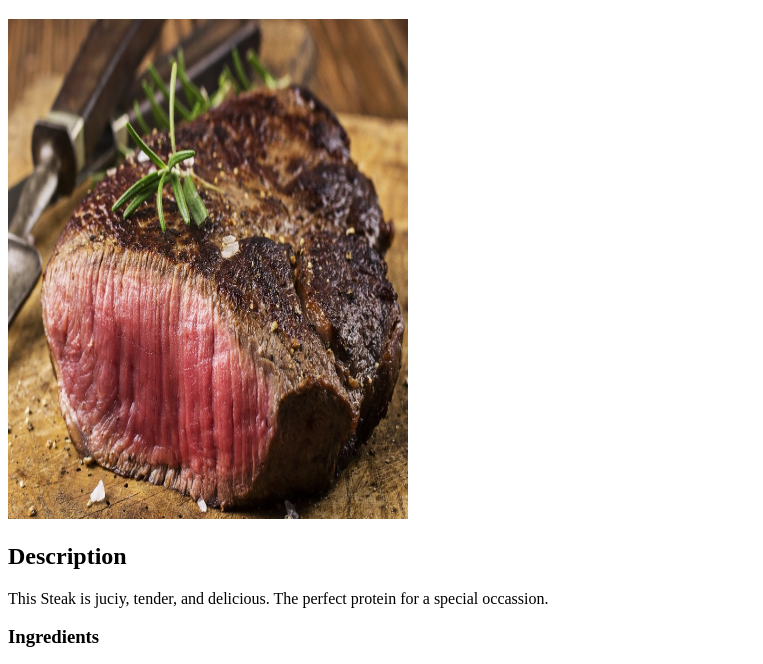
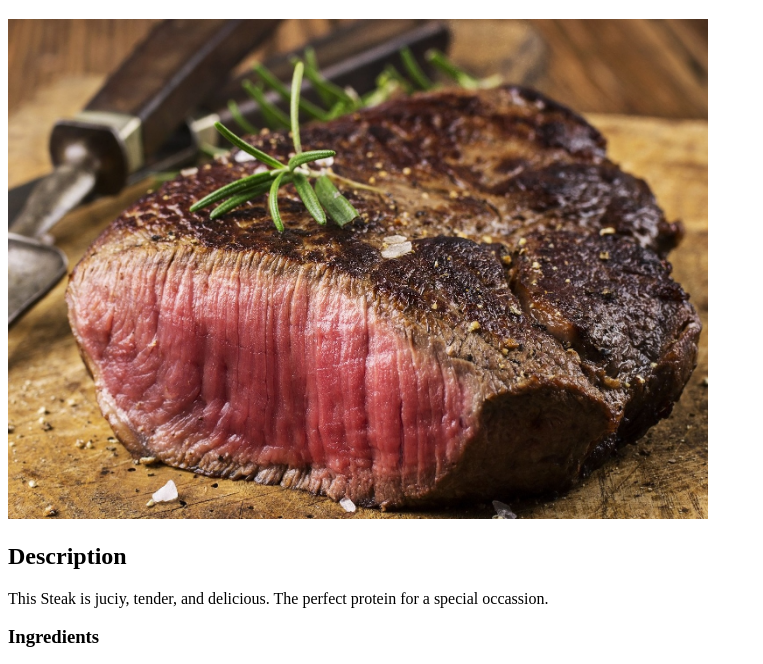
Before and after one commit to gig-jagg/odin-recipes, a plain HTML site: page recipes/steak.html in a window 1280 px wide. Shown: the part 87-751 px from the top of the page, without its empty margins (0-763 px from the left). Drawn offline with Linux system fonts and the light colour scheme.

Commit message:
Fix steak image to correct proportions

```diff
--- a/recipes/steak.html
+++ b/recipes/steak.html
@@ -8,7 +8,7 @@
 <body>
     <a href="../index.html">Home</a>
     <h1>Butter Basted Steak Recipe</h1>
-    <img src="../images/steak.jpg" alt="A Finished Picture of the Steak" height="500" width="400">
+    <img src="../images/steak.jpg" alt="A Finished Picture of the Steak" height="500" width="700">
     <h2>Description</h2>
     <p>
         This Steak is juciy, tender, and delicious.
```
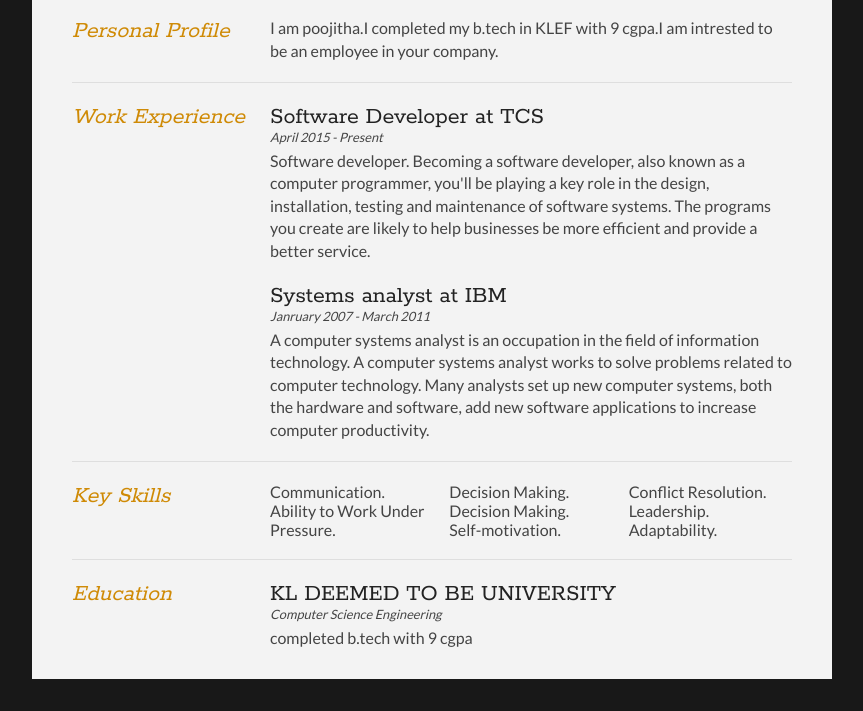
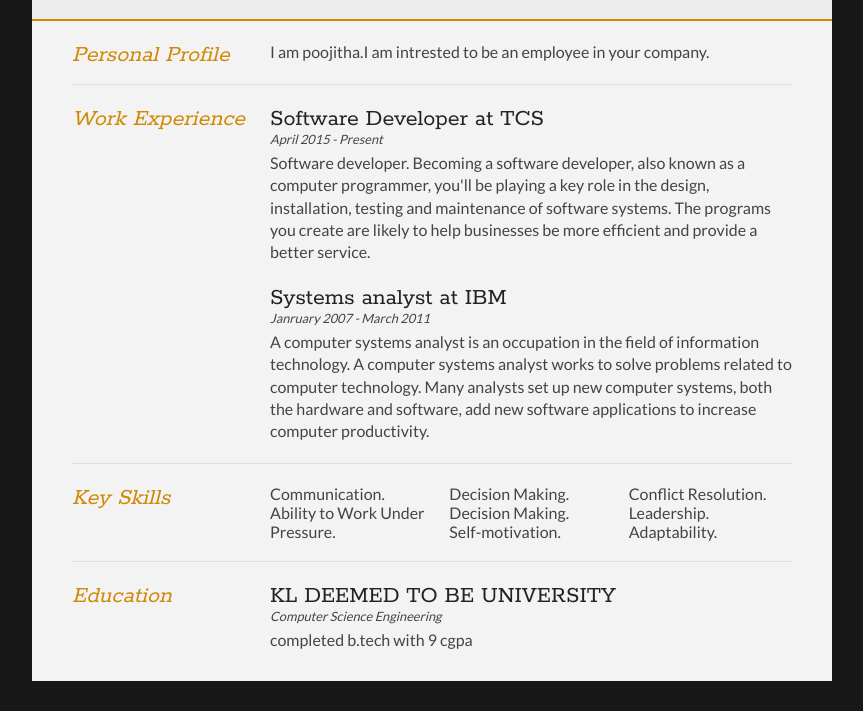
Before and after one commit to Poojitha123/Poojitha123.github.io, a plain HTML site: page index.html in a window 1280 px wide. Shown: the part 179-890 px from the top of the page, without its empty margins (208-1071 px from the left). Drawn offline with Linux system fonts and the light colour scheme.

Commit message:
edited resume formate

```diff
--- a/index.html
+++ b/index.html
@@ -44,7 +44,7 @@
 				</div>
 
 				<div class="sectionContent">
-					<p>I am poojitha.I completed my b.tech in KLEF with 9 cgpa.I am intrested to be an employee in your company.</p>
+					<p>I am poojitha.I am intrested to be an employee in your company.</p>
 				</div>
 			</article>
 			<div class="clear"></div>
```
Also changed, not shown: headshot.jpg.
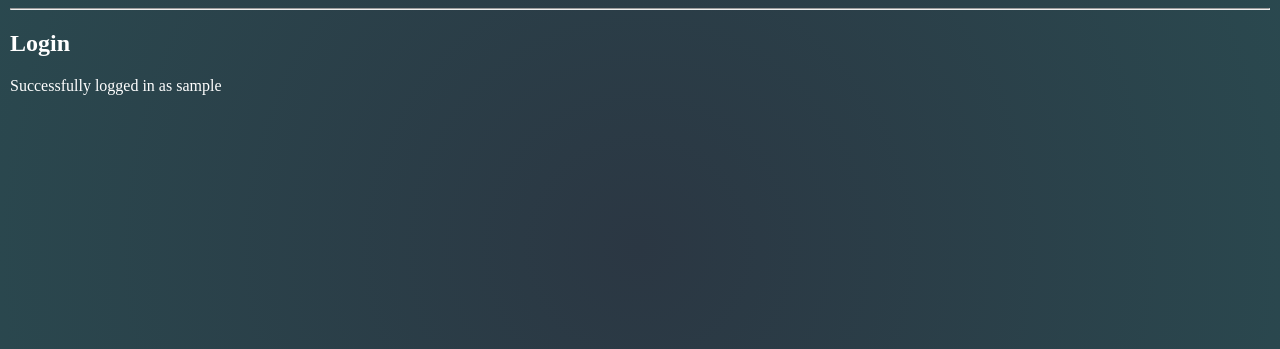
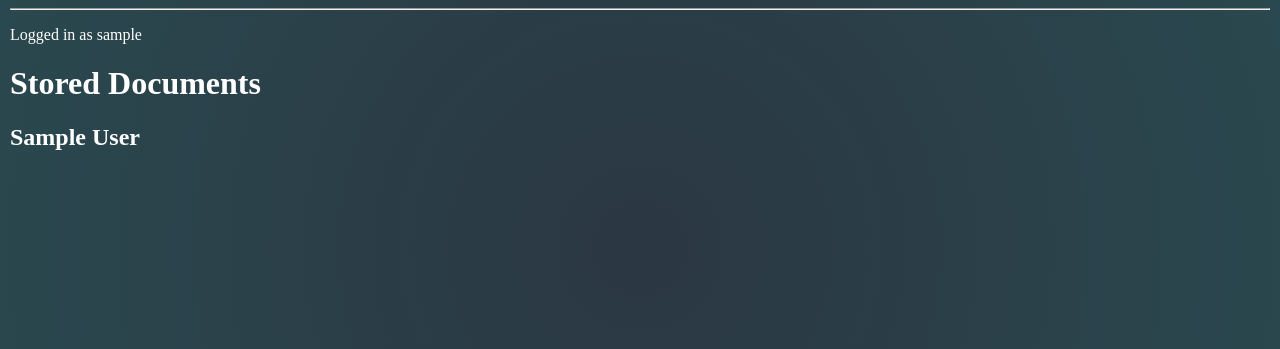
Before and after one commit to Enprogames/SQL-Injection-Example, a Django app: page /accounts/dashboard/ in a window 1280 px wide. Shown: the part 162-511 px from the top of the page. Run offline with Django 4.2, Linux system fonts and the light colour scheme; a user stored in the database is signed in; tables that the repository leaves empty hold one stand-in row (values such as "Sample post").

Commit message:
Created display for created documents

```diff
--- a/src/users/templates/users/dashboard.html
+++ b/src/users/templates/users/dashboard.html
@@ -3,6 +3,11 @@
 {% extends 'base.html' %}
 
 {% block content %}
-<h2>Login</h2>
-<p>Successfully logged in as {{ user.username|default:'Guest' }}</p>
+<p>Logged in as {{ user.username|default:'Guest' }}</p>
+<h1>Stored Documents</h1>
+{% for document in document_list %}
+    <div class="document-item" onclick="location.href='{% url 'detail' document.id %}';" style="cursor: pointer">
+        <h2>{{ document.title }}</h2>
+    </div>
+{% endfor %}
 {% endblock %}
--- a/src/users/urls.py
+++ b/src/users/urls.py
@@ -6,5 +6,6 @@ from users import views
 urlpatterns = [
     path("", include("django.contrib.auth.urls")),
     path("dashboard/", views.dashboard, name="dashboard"),
-    path("register/", views.register, name="register")
+    path("register/", views.register, name="register"),
+    path('<int:document_id>/', views.detail, name='detail')
 ]
--- a/src/users/views.py
+++ b/src/users/views.py
@@ -4,11 +4,30 @@ from django.contrib.auth import login
 from django.shortcuts import render, redirect
 from django.urls import reverse
 from users.forms import CustomUserCreationForm
+from django.contrib.auth.models import User
+from users.models import Document
+
+from django.http import HttpResponse
+
+
+def detail(request, document_id):
+    if request.user.is_authenticated:
+        document = Document.objects.get(pk=document_id)
+        context = {
+            "title": document.title,
+            "content": document.content
+        }
+        return render(request, "users/detail.html", context)
+    else:
+        return redirect(reverse("login"))
 
 
 def dashboard(request):
     if request.user.is_authenticated:
-        return render(request, "users/dashboard.html")
+        context = {
+            "document_list": [{"id": document.id, "title": document.title} for document in request.user.document_set.all()]
+        }
+        return render(request, "users/dashboard.html", context)
     else:
         return redirect(reverse("login"))
 
```
Also changed, not shown: src/users/templates/users/detail.html (added, +10 -0 lines).
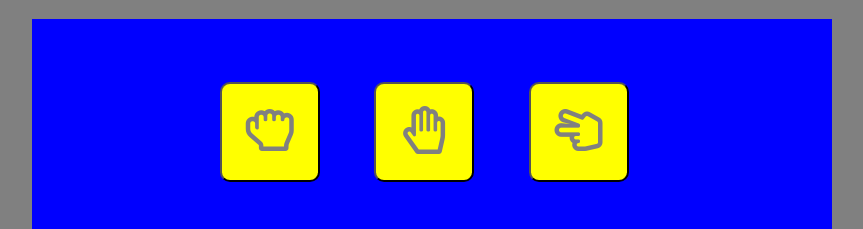
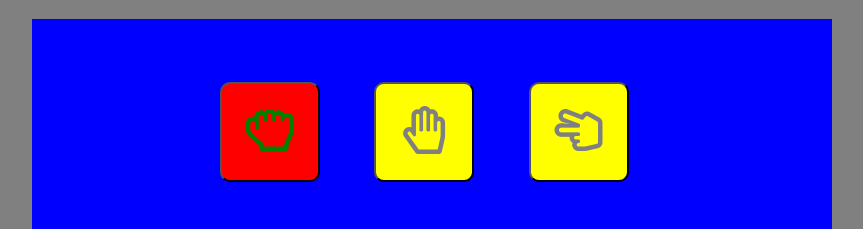
Before and after one commit to oneillrobbie99/RPS-Project-2, a plain HTML site: page index.html in a window 1280 px wide. In both pictures the pointer is over the button 477 px from the left and 213 px from the top of the page. Shown: the part 82-311 px from the top of the page, without its empty margins (208-1071 px from the left). Drawn offline with Linux system fonts and the light colour scheme.

Commit message:
added hover color change to buttons

```diff
--- a/assets/css/style.css
+++ b/assets/css/style.css
@@ -50,3 +50,8 @@ body {
     margin: 0 25px;
     font-size: 3rem;
 }
+
+.rock:hover, .paper:hover, .scissors:hover {
+    background-color: red;
+    color: green;
+}
```
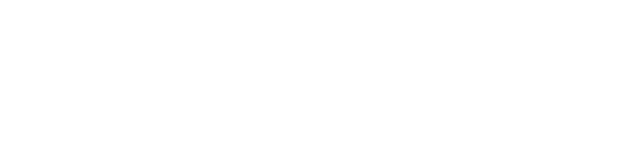
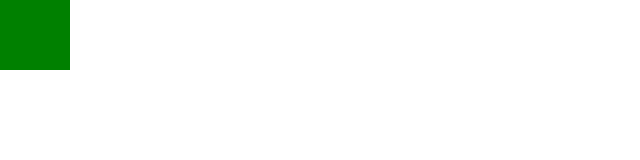
Before and after one commit to JonasDreessen/moving-block, a plain HTML site: page index.html in a window 1280 px wide. Shown: the whole page, without its empty margins (0-640 px from the left). Drawn offline with nearby package versions, Linux system fonts and the light colour scheme.

Commit message:
create block element in html

```diff
--- a/index.html
+++ b/index.html
@@ -1,7 +1,7 @@
 <!doctype html>
 <html lang="en">
   <head>
-    <title>Title</title>
+    <title>Block move</title>
     <!-- Required meta tags -->
     <meta charset="utf-8">
     <meta name="viewport" content="width=device-width, initial-scale=1, shrink-to-fit=no">
@@ -11,12 +11,9 @@
     <link rel="stylesheet" href="./style/style.css">
   </head>
   <body>
-    <canvas id="canvas">
+    <div id="moving-block">
 
-    </canvas>
-
-
-
+    </div>
     <!--Personal Javascript-->
     <script src="./js/main.js"></script>
     <!-- Optional JavaScript -->
--- a/style/style.scss
+++ b/style/style.scss
@@ -1,4 +1,6 @@
-#canvas{
-    width: 608px;
-    height: 608px;
+#moving-block{
+    width: 70px;
+    height: 70px;
+    background: green;
+    position: fixed;
 }
```
Also changed, not shown: image/packman.jpg (added), style/style.css, 1 other file.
◆ ◆ ◆ ◆ ◆ ◆ ◆
**What the task requires:**
Once you have checked every line of the material above, return the ones that hold the string "request".

**Exercise response:**
+def detail(request, document_id):
+    if request.user.is_authenticated:
+        return render(request, "users/detail.html", context)
 def dashboard(request):
     if request.user.is_authenticated:
-        return render(request, "users/dashboard.html")
+            "document_list": [{"id": document.id, "title": document.title} for document in request.user.document_set.all()]
+        return render(request, "users/dashboard.html", context)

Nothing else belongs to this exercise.